Give it Up, Mate Give it Up

“I TELL you again, mate, ‘religion’ may do finely for women and children; but it will not do for men,” said Jonathan Winter, a rough old miner, to one of his comrades, who had lately determined to follow Christ. “And as for you, Roger, I'm sure you don't need making more of a woman than you be already. You be the softest, most chicken-hearted chap I know. And if you really are going to be pious and ‘Bible-reading’ into the bargain you'll turn so soft that a shadow will fright you. Give it up, mate; give it up. You're only half a man as ‘tis, but whatever will you become if you sticks to religion I should like to know?”

“Something better than I have been,” replied Roger, in a low voice, which was scarcely heard amid the jests and laughter of his fellow workers.

Roger and Jonathan, with about a hundred other men, were employed in a working of a coalmine. Roger Martin had been led to knowledge of his sins, and to faith in pardon through the blood of Jesus. He was the only Christian among those rough men. Months went by, and Roger, though jeered at and annoyed, had never given up religion.

It was a bright day at noon, when Roger was let down in the bucket to the bottom of the mine. When he reached the bottom, he commenced handing some tools and stores to ‘Little Ben,’ a lad sometimes employed below. The bucket was soon emptied, and Roger was just stepping out, when, hark, what sound was that which made his cheek pale? It was the rushing of water. His long experience made him aware that the water from a neighboring stream had forced its way into the mine. In a few minutes, his fellow workmen might be overwhelmed and lost.

One foot was yet in the bucket, a jerk at the rope, and it would be raised, and be saved. It was a great temptation to his timid nature. Then he remembered his comrades, their unfitness to die and their willful ignorance of Christ's love. The thought of the Saviour nerved his heart; he would not save himself while they were unwarned. Quickly jumping out, he seized Little Ben, placed him in the bucket, saying, as he jerked the rope, “Tell all the village that the water is coming in and that we are probably lost; but we will seek refuge at the far end of the right gallery. Be quick. Good-bye.” In a moment the bucket was raised, and Little Ben disappeared.

The mine was full of long narrow passages, from which the coal had been dug. Hurrying along these, Roger soon reached the miners, and told them their danger.
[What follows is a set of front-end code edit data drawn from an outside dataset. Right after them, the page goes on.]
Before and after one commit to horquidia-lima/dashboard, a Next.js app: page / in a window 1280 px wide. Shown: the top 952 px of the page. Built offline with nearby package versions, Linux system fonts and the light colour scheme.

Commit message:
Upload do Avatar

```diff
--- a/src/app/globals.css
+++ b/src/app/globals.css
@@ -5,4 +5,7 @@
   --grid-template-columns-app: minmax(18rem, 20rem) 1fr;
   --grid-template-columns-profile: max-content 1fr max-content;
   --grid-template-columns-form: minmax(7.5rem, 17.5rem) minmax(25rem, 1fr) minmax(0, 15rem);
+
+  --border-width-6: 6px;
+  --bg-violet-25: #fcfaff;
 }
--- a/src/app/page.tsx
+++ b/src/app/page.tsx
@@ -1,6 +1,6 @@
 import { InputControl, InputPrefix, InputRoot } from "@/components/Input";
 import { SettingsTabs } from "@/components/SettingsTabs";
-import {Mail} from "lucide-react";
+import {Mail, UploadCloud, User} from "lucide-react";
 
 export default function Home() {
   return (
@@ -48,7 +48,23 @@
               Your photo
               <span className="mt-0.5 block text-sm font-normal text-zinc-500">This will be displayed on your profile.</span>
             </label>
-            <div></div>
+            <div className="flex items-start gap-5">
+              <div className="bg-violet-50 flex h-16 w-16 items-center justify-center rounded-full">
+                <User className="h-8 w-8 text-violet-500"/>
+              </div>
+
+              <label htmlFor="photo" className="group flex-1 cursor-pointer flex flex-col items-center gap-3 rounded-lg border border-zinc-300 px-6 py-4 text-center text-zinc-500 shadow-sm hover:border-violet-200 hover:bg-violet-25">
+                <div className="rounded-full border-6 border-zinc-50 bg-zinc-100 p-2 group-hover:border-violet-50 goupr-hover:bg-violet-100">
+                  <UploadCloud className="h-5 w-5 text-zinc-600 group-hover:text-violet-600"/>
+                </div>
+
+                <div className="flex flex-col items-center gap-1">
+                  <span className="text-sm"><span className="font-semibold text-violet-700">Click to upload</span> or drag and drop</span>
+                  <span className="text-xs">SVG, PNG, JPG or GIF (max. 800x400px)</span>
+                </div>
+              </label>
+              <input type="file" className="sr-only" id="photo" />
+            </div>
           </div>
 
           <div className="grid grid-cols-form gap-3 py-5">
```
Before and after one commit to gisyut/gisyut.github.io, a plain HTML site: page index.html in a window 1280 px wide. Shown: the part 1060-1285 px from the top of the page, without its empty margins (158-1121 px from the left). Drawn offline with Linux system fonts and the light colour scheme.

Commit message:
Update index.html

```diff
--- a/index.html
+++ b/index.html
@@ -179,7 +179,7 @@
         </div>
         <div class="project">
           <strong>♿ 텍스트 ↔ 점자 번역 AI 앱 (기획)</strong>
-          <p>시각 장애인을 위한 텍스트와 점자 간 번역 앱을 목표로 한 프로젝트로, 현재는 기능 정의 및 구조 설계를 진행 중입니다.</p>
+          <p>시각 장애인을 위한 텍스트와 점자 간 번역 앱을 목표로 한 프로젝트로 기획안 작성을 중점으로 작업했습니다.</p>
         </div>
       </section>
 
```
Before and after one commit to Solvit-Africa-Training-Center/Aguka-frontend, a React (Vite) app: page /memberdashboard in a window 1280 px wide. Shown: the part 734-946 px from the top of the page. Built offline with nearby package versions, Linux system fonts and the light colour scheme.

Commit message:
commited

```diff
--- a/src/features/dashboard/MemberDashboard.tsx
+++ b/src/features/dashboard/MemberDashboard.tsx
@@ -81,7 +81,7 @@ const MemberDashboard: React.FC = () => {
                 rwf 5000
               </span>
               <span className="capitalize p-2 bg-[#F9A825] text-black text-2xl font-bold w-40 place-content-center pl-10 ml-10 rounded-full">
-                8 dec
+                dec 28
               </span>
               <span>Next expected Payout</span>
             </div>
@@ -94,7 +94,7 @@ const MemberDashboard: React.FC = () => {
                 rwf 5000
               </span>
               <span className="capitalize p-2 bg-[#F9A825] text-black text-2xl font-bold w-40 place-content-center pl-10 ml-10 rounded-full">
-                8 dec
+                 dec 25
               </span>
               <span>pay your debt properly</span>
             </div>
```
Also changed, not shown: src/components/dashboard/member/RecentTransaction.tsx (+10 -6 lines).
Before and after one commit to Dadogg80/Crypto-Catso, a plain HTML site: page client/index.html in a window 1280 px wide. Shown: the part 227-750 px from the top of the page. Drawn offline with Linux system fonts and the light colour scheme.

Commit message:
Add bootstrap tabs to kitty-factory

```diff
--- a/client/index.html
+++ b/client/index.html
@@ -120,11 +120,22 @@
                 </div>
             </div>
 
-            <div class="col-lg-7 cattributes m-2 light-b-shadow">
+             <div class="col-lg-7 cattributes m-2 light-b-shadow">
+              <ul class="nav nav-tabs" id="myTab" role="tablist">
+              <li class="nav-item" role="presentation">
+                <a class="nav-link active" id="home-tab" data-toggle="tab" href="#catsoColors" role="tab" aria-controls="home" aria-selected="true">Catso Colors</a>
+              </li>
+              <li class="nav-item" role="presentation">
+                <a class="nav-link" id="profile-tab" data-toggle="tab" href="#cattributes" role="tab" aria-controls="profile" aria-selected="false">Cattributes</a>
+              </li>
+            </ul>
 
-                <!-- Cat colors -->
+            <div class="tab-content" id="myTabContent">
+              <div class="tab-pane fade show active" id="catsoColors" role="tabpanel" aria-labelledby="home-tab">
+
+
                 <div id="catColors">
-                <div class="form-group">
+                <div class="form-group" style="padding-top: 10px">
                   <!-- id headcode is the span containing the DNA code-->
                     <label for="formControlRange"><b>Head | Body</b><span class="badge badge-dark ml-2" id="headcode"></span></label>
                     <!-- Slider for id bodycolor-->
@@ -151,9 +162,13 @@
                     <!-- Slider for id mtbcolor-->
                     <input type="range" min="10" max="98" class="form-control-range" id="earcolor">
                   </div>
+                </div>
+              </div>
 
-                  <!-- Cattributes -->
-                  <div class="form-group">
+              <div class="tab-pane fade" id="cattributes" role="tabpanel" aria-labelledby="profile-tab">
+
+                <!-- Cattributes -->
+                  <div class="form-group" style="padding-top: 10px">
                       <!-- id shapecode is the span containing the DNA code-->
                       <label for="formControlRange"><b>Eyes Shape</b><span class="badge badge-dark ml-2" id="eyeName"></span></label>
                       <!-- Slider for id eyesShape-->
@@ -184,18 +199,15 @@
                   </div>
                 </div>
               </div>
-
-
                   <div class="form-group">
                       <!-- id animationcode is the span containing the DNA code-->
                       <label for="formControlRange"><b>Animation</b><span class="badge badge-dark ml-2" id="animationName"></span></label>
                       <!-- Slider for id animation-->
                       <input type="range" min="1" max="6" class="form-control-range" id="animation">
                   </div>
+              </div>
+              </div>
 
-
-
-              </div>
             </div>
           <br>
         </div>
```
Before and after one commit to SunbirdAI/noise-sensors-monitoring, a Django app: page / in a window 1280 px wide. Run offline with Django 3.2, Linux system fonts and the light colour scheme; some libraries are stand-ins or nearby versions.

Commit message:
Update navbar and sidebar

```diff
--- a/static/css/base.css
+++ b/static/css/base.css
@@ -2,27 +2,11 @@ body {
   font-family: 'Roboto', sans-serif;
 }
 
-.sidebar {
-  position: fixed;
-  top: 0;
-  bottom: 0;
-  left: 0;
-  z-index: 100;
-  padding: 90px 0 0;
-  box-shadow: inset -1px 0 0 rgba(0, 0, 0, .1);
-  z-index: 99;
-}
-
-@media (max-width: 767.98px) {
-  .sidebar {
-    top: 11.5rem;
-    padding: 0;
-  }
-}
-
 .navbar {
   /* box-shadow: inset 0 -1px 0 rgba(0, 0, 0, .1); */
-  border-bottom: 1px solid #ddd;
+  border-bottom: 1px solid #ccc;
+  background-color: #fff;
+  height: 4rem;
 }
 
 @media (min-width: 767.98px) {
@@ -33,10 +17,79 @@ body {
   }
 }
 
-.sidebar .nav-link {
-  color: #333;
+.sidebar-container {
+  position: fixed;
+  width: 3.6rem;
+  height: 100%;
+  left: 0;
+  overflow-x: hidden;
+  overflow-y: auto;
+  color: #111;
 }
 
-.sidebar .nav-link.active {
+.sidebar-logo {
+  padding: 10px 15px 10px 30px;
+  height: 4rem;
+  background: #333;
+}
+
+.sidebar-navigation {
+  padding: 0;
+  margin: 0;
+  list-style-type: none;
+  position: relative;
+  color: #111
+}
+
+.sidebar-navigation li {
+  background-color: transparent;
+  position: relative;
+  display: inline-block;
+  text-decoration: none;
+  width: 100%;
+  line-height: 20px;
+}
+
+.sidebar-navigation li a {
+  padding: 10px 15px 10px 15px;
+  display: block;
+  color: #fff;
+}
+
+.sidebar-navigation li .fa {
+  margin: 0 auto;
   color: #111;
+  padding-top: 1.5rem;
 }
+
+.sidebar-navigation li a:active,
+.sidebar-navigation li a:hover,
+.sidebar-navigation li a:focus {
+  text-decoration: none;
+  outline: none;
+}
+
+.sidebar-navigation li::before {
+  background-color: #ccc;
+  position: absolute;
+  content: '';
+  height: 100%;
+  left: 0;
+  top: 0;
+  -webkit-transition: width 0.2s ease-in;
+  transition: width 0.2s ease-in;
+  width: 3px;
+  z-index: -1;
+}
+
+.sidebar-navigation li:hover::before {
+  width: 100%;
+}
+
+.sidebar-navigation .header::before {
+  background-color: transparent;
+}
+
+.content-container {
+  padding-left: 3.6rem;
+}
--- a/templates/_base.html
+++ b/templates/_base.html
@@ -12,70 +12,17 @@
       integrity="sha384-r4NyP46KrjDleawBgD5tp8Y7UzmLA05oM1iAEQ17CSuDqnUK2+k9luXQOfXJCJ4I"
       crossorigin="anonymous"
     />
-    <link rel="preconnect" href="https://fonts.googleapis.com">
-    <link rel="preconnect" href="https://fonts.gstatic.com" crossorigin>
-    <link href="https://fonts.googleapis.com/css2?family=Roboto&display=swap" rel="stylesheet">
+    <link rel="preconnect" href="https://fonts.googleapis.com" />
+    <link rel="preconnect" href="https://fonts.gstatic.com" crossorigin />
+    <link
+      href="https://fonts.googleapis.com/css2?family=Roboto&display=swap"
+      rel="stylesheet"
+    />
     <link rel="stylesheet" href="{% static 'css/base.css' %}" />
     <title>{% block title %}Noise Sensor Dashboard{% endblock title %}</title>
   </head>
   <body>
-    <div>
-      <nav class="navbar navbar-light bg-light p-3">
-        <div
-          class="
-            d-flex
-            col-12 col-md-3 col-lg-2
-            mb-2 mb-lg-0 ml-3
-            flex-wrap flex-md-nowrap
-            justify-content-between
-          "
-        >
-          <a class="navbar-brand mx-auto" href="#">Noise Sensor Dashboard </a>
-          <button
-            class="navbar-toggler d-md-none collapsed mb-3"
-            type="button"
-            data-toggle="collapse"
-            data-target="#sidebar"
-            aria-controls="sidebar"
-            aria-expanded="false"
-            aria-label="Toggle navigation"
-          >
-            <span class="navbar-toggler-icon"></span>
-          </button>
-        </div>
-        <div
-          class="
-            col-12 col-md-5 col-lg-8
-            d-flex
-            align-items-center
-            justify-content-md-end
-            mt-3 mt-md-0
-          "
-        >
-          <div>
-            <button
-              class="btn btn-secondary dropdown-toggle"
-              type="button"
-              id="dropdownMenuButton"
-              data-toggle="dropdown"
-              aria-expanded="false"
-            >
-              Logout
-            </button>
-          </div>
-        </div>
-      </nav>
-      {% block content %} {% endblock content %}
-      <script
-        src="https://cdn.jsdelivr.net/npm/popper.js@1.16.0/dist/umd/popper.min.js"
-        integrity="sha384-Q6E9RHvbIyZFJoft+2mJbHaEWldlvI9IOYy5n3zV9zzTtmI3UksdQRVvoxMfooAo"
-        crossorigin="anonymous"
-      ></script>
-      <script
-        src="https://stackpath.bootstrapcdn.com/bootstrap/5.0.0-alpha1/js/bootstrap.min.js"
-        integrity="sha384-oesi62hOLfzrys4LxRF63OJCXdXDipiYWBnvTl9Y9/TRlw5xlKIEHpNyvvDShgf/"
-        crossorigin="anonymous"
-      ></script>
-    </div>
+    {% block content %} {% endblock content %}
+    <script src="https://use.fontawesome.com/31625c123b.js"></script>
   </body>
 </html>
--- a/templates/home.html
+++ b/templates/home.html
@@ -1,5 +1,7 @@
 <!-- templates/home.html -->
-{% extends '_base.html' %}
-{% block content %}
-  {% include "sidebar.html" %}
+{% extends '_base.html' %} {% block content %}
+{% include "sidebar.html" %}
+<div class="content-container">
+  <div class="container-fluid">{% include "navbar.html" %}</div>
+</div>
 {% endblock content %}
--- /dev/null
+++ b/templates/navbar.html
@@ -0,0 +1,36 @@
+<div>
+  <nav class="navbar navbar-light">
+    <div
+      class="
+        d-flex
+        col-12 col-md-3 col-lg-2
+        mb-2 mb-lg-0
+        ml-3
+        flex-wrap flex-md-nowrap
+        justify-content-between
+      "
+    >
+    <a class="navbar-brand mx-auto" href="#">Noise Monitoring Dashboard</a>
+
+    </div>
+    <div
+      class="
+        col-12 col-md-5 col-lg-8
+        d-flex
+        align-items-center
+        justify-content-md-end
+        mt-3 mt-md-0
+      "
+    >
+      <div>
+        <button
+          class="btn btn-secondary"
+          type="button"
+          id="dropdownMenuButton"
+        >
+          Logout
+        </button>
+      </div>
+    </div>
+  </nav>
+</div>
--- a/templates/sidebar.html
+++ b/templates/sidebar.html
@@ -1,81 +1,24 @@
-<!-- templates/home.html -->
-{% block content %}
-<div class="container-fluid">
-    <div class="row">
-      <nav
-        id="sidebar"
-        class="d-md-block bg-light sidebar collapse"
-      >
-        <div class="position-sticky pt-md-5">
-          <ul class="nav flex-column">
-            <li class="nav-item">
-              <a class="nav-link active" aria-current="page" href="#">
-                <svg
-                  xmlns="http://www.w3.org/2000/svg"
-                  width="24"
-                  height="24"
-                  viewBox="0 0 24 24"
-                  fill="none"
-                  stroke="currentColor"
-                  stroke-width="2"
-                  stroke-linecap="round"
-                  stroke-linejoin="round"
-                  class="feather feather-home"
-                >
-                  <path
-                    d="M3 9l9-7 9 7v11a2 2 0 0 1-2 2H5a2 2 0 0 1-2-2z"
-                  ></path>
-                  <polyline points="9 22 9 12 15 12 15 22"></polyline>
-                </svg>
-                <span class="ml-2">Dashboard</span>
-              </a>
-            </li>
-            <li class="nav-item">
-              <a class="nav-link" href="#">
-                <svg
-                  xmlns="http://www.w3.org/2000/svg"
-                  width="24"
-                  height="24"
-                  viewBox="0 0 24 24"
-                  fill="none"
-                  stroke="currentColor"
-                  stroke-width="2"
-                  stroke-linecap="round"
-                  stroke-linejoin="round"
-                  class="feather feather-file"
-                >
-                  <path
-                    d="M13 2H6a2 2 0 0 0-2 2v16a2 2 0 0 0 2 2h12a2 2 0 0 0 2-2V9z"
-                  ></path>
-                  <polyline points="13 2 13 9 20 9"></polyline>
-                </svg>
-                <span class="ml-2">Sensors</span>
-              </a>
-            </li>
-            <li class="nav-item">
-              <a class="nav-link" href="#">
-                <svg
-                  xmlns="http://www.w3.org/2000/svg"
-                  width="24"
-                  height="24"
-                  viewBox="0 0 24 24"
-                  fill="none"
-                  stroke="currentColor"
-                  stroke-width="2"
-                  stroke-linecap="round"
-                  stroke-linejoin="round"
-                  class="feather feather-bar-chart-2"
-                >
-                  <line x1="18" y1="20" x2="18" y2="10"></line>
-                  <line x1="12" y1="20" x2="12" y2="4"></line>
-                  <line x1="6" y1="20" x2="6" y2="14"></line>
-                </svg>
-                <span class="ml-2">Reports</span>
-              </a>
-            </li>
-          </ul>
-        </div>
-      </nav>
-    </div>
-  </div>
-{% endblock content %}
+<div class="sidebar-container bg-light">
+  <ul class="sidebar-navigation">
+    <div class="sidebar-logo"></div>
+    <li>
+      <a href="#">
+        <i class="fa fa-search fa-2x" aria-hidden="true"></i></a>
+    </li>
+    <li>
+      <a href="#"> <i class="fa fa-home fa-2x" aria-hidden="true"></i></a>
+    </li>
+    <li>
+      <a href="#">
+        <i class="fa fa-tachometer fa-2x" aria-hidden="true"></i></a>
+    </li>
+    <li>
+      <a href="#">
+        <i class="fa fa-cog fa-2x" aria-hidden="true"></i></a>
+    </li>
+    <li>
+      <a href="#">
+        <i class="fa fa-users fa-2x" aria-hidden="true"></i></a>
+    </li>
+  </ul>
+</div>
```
It was a terrible moment, and each one would have rushed hither or thither, madly, in a vain effort to save himself. His noble purpose made the timid Roger firm and calm. He told them what he had done, and bade them follow him with the picks to the end of the right gallery. It was the highest portion of the mine, and with their picks the men succeeded in hollowing out a sort of chamber higher up still, which they trusted might be above the level which the fast rising water would reach. A few provisions had been saved though little enough for even a day’s need. Into this chamber the men hurried, there to wait a slow deliverance, or to perish by hunger, drowning, or suffocation. During the long, dismal hours that followed, Roger prayed and entreated, and after the first excitement had passed, they listened as men listen when face to face with death.

Meanwhile, the friends and villagers were doing their best for their relief. Guided by Roger’s message, they sank a shaft above the right gallery, working days and nights. At length, on the morning of the fifth day, a muffled sound of blows from within met the ears of the workmen above. With new vigor they toiled, and soon the poor miners were reached. Several were dead but more than half, and among them Roger, were yet alive. Tenderly they were carried home and cared for, and soon recovered from the effects of that awful time; though with many, the impressions then made on their souls were never forgotten, but brought forth good fruit in their after lives as converted men.

Among these was Jonathan Winter, who had been the first to sneer at Roger’s profession of Christianity. When he learnt how Roger might have saved himself and Little Ben, leaving the others to their fate, he exclaimed, “I said that religion would make Roger more of a softy than he was before. But it seems to me, mates, it has made him do what many of us would scarce have dared. The Bible-reading that can make a timid chap like he risk life for the sake of telling us about a Saviour, must be good for us all, and I, for one, cast in my lot with Roger.”